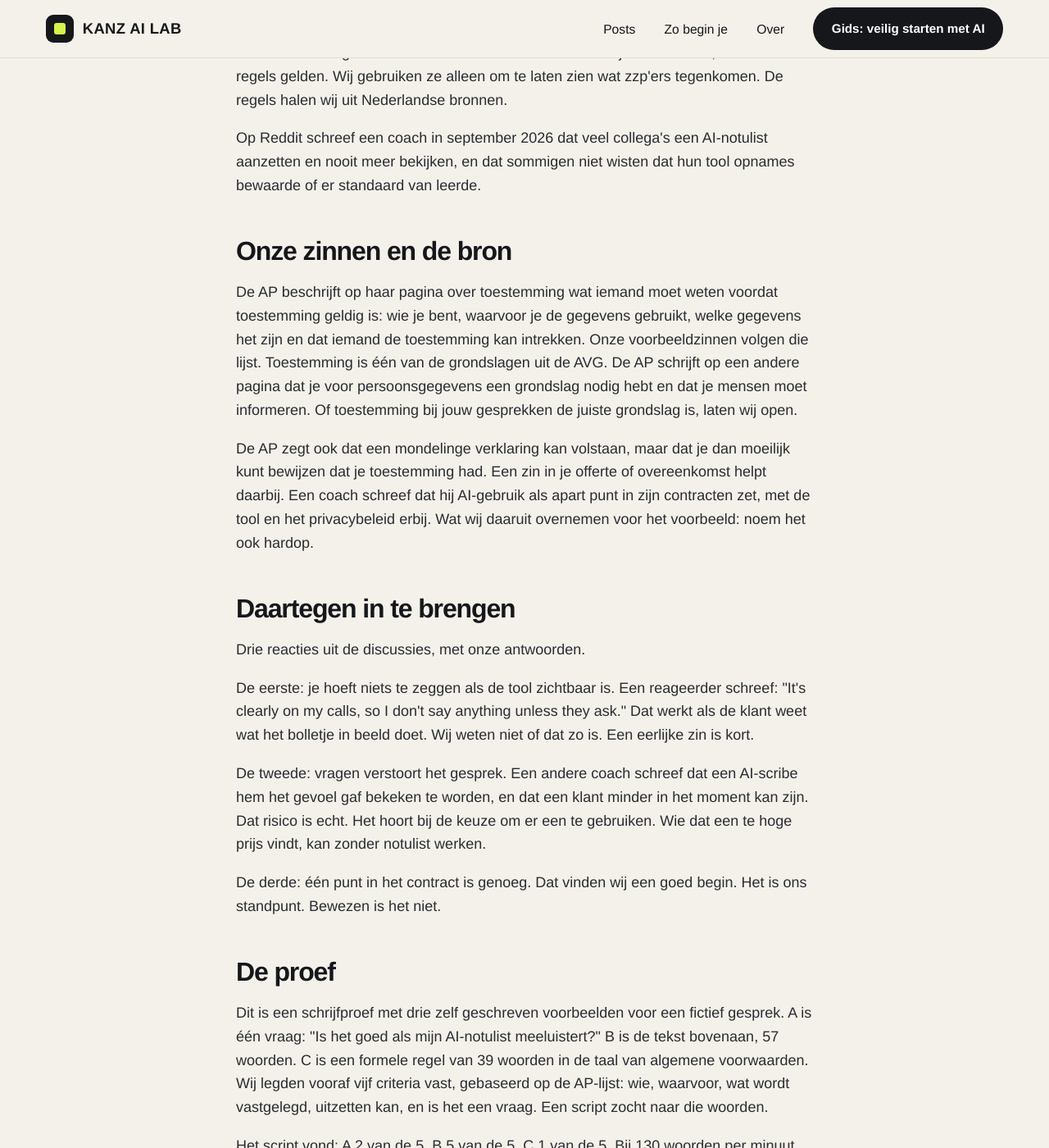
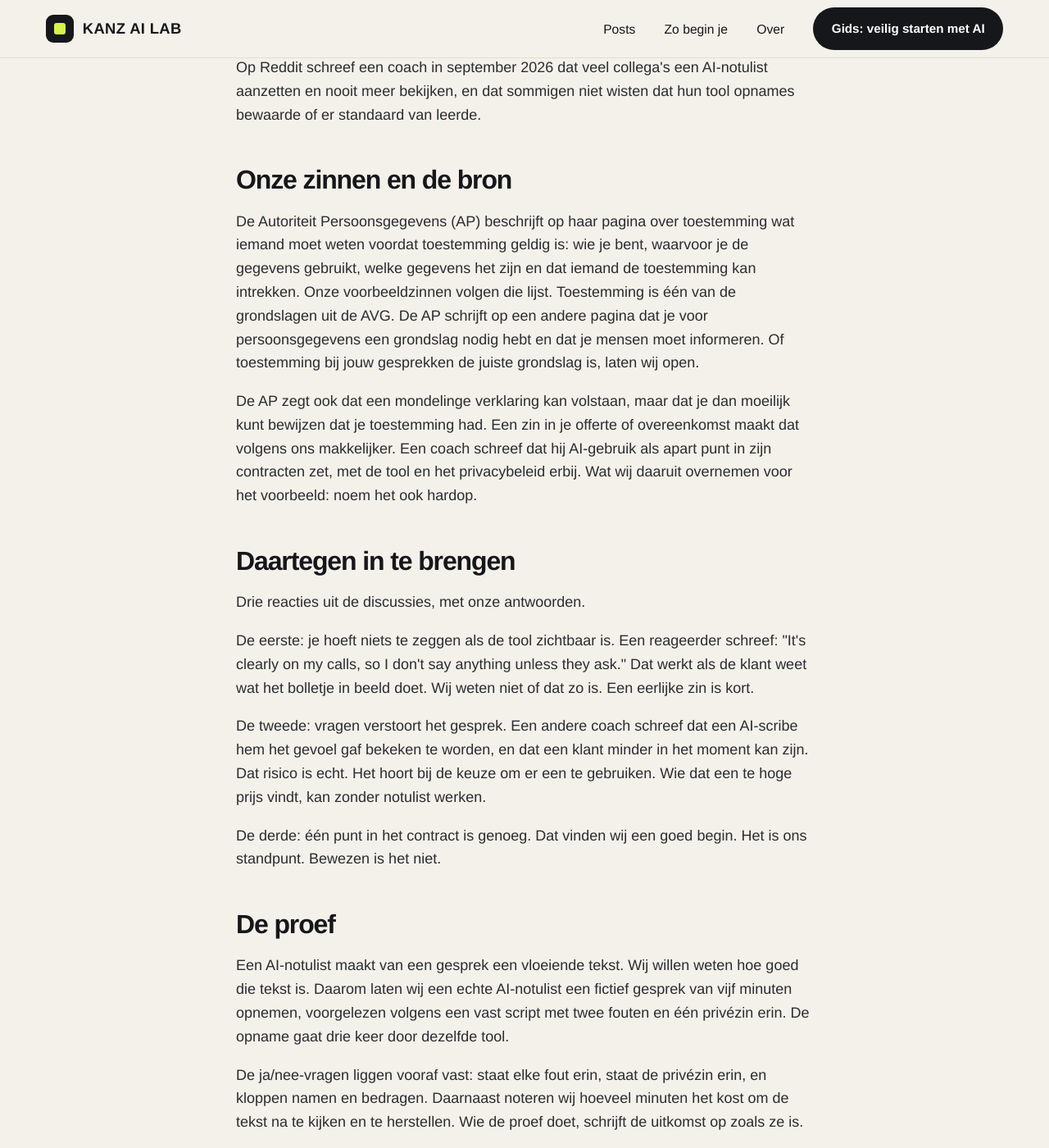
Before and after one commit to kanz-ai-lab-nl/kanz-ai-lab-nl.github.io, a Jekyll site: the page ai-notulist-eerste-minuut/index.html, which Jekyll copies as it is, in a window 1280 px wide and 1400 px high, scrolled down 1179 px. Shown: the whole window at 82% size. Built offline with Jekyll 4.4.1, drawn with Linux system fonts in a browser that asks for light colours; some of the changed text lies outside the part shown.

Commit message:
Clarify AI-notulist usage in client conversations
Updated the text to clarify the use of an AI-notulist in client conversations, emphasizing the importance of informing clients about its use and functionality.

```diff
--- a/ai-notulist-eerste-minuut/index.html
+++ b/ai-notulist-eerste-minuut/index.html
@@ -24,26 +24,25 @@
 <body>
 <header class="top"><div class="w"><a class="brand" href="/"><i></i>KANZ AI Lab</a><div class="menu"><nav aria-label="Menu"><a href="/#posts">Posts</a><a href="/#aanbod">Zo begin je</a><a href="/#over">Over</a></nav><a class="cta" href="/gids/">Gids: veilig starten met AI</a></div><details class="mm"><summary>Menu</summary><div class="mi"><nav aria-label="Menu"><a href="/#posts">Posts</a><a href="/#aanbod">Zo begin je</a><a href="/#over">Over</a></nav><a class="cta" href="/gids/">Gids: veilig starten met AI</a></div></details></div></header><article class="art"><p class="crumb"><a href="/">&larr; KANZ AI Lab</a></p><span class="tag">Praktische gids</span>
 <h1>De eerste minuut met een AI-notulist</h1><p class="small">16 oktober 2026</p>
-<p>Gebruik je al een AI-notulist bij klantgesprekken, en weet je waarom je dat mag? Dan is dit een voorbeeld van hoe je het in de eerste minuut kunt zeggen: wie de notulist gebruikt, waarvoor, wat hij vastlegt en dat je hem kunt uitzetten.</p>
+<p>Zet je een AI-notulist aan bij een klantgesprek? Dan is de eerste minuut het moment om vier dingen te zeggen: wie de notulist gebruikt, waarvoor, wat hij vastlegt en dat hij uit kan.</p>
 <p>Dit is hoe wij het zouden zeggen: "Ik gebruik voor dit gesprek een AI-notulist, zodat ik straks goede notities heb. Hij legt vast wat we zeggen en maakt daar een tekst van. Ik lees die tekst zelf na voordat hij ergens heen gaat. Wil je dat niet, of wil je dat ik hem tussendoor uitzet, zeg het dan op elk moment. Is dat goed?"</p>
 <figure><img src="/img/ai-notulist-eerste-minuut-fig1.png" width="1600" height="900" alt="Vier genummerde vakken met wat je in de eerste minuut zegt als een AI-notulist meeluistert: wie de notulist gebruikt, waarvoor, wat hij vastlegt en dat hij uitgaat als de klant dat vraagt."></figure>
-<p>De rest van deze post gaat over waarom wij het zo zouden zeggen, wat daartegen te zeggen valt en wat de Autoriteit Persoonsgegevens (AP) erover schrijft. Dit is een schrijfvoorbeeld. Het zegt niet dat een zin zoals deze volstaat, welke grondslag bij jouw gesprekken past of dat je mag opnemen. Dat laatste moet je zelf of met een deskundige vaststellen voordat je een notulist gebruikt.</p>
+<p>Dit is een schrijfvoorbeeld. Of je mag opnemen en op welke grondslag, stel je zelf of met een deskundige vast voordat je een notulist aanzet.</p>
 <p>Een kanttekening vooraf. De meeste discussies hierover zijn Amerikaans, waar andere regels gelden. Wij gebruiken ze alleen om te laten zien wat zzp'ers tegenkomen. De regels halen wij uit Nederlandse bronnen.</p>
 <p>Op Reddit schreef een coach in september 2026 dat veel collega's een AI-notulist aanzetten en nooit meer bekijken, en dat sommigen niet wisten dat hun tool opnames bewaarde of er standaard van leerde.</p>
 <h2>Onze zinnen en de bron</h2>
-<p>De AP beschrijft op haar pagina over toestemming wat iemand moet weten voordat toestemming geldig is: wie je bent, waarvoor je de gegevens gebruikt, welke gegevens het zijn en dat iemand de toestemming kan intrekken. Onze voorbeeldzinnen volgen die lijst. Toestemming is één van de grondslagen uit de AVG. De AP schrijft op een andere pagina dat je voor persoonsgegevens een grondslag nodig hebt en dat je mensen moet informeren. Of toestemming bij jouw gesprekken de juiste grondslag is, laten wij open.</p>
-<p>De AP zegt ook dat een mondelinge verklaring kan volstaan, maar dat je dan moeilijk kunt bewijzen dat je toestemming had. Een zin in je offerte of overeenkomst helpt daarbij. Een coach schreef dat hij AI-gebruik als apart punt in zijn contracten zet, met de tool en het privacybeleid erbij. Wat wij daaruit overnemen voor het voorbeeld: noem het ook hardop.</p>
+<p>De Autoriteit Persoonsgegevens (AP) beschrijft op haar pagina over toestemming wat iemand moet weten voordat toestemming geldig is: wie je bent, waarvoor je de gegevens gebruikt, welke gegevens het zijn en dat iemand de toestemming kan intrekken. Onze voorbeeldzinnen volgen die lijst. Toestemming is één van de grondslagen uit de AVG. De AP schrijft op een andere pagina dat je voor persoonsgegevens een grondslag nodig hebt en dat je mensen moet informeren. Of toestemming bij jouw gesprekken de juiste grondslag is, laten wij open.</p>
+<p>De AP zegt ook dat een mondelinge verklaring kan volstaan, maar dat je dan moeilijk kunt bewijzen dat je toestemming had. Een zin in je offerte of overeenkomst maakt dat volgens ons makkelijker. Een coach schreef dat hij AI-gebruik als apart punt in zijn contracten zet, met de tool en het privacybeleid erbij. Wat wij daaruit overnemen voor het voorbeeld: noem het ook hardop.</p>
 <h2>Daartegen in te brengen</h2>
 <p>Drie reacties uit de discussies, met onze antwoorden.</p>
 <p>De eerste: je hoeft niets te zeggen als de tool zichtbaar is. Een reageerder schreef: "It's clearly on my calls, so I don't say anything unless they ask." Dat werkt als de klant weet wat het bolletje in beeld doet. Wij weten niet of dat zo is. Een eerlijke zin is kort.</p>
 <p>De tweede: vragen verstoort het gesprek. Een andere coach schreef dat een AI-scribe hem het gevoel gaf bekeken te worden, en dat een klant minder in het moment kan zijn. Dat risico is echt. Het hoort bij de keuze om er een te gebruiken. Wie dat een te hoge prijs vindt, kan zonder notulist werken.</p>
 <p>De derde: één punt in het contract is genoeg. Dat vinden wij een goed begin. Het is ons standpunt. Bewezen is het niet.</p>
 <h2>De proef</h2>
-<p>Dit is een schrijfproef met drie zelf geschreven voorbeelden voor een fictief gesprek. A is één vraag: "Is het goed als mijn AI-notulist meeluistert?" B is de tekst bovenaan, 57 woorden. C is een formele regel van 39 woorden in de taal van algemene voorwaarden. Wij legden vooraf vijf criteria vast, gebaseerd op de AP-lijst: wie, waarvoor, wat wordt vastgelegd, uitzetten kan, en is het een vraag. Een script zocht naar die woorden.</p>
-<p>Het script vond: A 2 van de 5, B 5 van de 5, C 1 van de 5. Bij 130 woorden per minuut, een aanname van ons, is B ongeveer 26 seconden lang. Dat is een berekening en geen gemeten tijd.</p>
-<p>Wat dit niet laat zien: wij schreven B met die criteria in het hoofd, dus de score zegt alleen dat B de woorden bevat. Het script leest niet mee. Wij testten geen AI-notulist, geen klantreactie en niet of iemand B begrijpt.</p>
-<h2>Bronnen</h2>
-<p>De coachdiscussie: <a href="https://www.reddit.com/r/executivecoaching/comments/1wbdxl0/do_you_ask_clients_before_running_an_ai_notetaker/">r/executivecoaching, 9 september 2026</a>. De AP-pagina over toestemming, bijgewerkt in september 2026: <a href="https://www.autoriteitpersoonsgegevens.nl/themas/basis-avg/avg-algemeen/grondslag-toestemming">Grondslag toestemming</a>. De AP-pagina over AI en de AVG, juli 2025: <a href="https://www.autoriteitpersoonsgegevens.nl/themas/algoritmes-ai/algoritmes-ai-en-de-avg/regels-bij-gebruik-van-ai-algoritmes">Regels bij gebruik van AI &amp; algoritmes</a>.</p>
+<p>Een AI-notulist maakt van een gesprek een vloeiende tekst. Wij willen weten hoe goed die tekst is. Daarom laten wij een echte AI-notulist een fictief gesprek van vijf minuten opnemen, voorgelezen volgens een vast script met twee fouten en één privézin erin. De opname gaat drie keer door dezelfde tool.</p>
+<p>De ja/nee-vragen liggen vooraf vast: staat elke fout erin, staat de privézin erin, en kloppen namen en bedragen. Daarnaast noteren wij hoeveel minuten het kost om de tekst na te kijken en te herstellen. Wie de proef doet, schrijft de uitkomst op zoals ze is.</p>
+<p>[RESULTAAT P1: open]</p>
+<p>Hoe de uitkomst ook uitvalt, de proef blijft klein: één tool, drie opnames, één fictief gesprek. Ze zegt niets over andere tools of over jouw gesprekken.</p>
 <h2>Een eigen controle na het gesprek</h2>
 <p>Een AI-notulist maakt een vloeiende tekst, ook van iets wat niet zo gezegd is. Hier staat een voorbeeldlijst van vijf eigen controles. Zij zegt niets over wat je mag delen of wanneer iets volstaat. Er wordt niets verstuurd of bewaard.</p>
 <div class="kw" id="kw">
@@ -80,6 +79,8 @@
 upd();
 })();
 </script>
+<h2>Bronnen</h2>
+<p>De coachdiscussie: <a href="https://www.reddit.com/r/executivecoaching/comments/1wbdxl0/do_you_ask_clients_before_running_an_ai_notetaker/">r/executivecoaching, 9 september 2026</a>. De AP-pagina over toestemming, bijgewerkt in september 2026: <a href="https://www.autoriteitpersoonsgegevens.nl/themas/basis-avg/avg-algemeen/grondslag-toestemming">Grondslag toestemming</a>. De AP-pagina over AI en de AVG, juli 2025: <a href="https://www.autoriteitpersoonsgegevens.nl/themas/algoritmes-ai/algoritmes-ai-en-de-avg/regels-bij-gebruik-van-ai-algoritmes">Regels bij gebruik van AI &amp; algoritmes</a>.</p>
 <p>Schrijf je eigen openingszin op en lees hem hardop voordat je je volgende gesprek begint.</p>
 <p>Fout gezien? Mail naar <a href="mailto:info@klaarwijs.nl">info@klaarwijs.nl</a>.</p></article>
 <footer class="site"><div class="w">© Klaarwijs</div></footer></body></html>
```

═══

Problem statement.
Find the word "privacybeleid" in the records. Copy every line it appears in.

Output below.
-<p>De AP zegt ook dat een mondelinge verklaring kan volstaan, maar dat je dan moeilijk kunt bewijzen dat je toestemming had. Een zin in je offerte of overeenkomst helpt daarbij. Een coach schreef dat hij AI-gebruik als apart punt in zijn contracten zet, met de tool en het privacybeleid erbij. Wat wij daaruit overnemen voor het voorbeeld: noem het ook hardop.</p>
+<p>De AP zegt ook dat een mondelinge verklaring kan volstaan, maar dat je dan moeilijk kunt bewijzen dat je toestemming had. Een zin in je offerte of overeenkomst maakt dat volgens ons makkelijker. Een coach schreef dat hij AI-gebruik als apart punt in zijn contracten zet, met de tool en het privacybeleid erbij. Wat wij daaruit overnemen voor het voorbeeld: noem het ook hardop.</p>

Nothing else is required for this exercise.